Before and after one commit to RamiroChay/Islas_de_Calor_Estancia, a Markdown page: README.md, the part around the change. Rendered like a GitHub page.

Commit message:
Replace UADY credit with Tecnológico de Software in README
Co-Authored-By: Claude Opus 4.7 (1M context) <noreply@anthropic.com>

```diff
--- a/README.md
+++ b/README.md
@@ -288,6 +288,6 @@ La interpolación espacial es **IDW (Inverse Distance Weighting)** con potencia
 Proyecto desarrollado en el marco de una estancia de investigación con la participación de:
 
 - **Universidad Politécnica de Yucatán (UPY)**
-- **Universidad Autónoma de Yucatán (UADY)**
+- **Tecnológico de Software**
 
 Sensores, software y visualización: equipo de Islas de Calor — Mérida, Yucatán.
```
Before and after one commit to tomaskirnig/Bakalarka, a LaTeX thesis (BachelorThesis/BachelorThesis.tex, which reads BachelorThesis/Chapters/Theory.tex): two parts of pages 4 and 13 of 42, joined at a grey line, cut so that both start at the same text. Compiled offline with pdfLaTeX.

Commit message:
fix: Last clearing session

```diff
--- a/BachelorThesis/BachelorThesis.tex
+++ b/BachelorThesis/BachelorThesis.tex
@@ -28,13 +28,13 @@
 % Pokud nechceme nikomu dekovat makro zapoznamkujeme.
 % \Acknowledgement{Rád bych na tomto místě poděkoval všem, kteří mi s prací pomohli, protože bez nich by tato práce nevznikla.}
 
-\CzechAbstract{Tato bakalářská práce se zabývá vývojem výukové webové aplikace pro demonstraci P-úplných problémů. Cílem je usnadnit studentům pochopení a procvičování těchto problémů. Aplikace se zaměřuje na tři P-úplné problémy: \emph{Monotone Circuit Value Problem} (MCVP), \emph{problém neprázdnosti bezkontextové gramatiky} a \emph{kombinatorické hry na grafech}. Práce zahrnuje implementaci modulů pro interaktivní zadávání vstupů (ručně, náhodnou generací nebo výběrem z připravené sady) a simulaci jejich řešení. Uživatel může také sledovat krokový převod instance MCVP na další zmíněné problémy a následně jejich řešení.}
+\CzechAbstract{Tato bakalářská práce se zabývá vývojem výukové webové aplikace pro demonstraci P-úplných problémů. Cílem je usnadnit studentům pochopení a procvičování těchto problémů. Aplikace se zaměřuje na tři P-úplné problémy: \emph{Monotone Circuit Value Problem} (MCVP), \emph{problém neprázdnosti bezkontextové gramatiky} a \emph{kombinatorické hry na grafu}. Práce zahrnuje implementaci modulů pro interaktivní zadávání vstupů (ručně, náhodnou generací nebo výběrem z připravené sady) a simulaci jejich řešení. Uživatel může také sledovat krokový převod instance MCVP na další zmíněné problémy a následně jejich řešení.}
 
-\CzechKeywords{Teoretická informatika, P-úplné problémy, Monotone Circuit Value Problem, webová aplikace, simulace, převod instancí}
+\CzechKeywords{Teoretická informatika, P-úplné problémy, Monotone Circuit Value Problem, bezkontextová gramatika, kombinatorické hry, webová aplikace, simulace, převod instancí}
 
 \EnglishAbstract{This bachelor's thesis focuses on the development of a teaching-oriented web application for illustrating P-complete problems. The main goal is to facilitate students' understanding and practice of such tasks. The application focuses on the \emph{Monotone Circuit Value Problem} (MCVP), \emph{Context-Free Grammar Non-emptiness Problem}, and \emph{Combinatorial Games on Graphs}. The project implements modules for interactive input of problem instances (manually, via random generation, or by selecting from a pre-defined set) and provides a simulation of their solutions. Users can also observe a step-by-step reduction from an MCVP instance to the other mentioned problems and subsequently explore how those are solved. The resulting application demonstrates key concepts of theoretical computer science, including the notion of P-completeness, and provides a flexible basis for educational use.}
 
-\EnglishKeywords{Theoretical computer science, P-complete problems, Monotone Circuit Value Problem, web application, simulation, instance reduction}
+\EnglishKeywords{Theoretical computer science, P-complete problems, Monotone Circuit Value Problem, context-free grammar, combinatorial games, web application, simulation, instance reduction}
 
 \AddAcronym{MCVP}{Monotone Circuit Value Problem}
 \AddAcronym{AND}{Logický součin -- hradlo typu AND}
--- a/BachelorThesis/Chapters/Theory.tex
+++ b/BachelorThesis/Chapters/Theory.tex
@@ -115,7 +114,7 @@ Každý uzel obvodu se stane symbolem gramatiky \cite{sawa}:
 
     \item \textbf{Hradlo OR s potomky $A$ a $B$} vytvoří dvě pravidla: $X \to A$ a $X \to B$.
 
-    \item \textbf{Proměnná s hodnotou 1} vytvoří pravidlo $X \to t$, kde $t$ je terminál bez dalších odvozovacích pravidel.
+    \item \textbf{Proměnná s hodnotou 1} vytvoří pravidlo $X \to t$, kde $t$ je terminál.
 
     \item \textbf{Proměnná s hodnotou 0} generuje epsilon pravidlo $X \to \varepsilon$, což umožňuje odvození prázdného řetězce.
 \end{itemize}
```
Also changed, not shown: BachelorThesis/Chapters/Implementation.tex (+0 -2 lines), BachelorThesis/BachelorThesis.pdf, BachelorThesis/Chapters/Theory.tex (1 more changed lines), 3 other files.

==========

*Requirement*. Each line in the data is to be written out precisely.

*Solved problem*.
Before and after one commit to RamiroChay/Islas_de_Calor_Estancia, a Markdown page: README.md, the part around the change. Rendered like a GitHub page.

Commit message:
Replace UADY credit with Tecnológico de Software in README
Co-Authored-By: Claude Opus 4.7 (1M context) <noreply@anthropic.com>

```diff
--- a/README.md
+++ b/README.md
@@ -288,6 +288,6 @@ La interpolación espacial es **IDW (Inverse Distance Weighting)** con potencia
 Proyecto desarrollado en el marco de una estancia de investigación con la participación de:
 
 - **Universidad Politécnica de Yucatán (UPY)**
-- **Universidad Autónoma de Yucatán (UADY)**
+- **Tecnológico de Software**
 
 Sensores, software y visualización: equipo de Islas de Calor — Mérida, Yucatán.
```
Before and after one commit to tomaskirnig/Bakalarka, a LaTeX thesis (BachelorThesis/BachelorThesis.tex, which reads BachelorThesis/Chapters/Theory.tex): two parts of pages 4 and 13 of 42, joined at a grey line, cut so that both start at the same text. Compiled offline with pdfLaTeX.

Commit message:
fix: Last clearing session

```diff
--- a/BachelorThesis/BachelorThesis.tex
+++ b/BachelorThesis/BachelorThesis.tex
@@ -28,13 +28,13 @@
 % Pokud nechceme nikomu dekovat makro zapoznamkujeme.
 % \Acknowledgement{Rád bych na tomto místě poděkoval všem, kteří mi s prací pomohli, protože bez nich by tato práce nevznikla.}
 
-\CzechAbstract{Tato bakalářská práce se zabývá vývojem výukové webové aplikace pro demonstraci P-úplných problémů. Cílem je usnadnit studentům pochopení a procvičování těchto problémů. Aplikace se zaměřuje na tři P-úplné problémy: \emph{Monotone Circuit Value Problem} (MCVP), \emph{problém neprázdnosti bezkontextové gramatiky} a \emph{kombinatorické hry na grafech}. Práce zahrnuje implementaci modulů pro interaktivní zadávání vstupů (ručně, náhodnou generací nebo výběrem z připravené sady) a simulaci jejich řešení. Uživatel může také sledovat krokový převod instance MCVP na další zmíněné problémy a následně jejich řešení.}
+\CzechAbstract{Tato bakalářská práce se zabývá vývojem výukové webové aplikace pro demonstraci P-úplných problémů. Cílem je usnadnit studentům pochopení a procvičování těchto problémů. Aplikace se zaměřuje na tři P-úplné problémy: \emph{Monotone Circuit Value Problem} (MCVP), \emph{problém neprázdnosti bezkontextové gramatiky} a \emph{kombinatorické hry na grafu}. Práce zahrnuje implementaci modulů pro interaktivní zadávání vstupů (ručně, náhodnou generací nebo výběrem z připravené sady) a simulaci jejich řešení. Uživatel může také sledovat krokový převod instance MCVP na další zmíněné problémy a následně jejich řešení.}
 
-\CzechKeywords{Teoretická informatika, P-úplné problémy, Monotone Circuit Value Problem, webová aplikace, simulace, převod instancí}
+\CzechKeywords{Teoretická informatika, P-úplné problémy, Monotone Circuit Value Problem, bezkontextová gramatika, kombinatorické hry, webová aplikace, simulace, převod instancí}
 
 \EnglishAbstract{This bachelor's thesis focuses on the development of a teaching-oriented web application for illustrating P-complete problems. The main goal is to facilitate students' understanding and practice of such tasks. The application focuses on the \emph{Monotone Circuit Value Problem} (MCVP), \emph{Context-Free Grammar Non-emptiness Problem}, and \emph{Combinatorial Games on Graphs}. The project implements modules for interactive input of problem instances (manually, via random generation, or by selecting from a pre-defined set) and provides a simulation of their solutions. Users can also observe a step-by-step reduction from an MCVP instance to the other mentioned problems and subsequently explore how those are solved. The resulting application demonstrates key concepts of theoretical computer science, including the notion of P-completeness, and provides a flexible basis for educational use.}
 
-\EnglishKeywords{Theoretical computer science, P-complete problems, Monotone Circuit Value Problem, web application, simulation, instance reduction}
+\EnglishKeywords{Theoretical computer science, P-complete problems, Monotone Circuit Value Problem, context-free grammar, combinatorial games, web application, simulation, instance reduction}
 
 \AddAcronym{MCVP}{Monotone Circuit Value Problem}
 \AddAcronym{AND}{Logický součin -- hradlo typu AND}
--- a/BachelorThesis/Chapters/Theory.tex
+++ b/BachelorThesis/Chapters/Theory.tex
@@ -115,7 +114,7 @@ Každý uzel obvodu se stane symbolem gramatiky \cite{sawa}:
 
     \item \textbf{Hradlo OR s potomky $A$ a $B$} vytvoří dvě pravidla: $X \to A$ a $X \to B$.
 
-    \item \textbf{Proměnná s hodnotou 1} vytvoří pravidlo $X \to t$, kde $t$ je terminál bez dalších odvozovacích pravidel.
+    \item \textbf{Proměnná s hodnotou 1} vytvoří pravidlo $X \to t$, kde $t$ je terminál.
 
     \item \textbf{Proměnná s hodnotou 0} generuje epsilon pravidlo $X \to \varepsilon$, což umožňuje odvození prázdného řetězce.
 \end{itemize}
```
Also changed, not shown: BachelorThesis/Chapters/Implementation.tex (+0 -2 lines), BachelorThesis/BachelorThesis.pdf, BachelorThesis/Chapters/Theory.tex (1 more changed lines), 3 other files.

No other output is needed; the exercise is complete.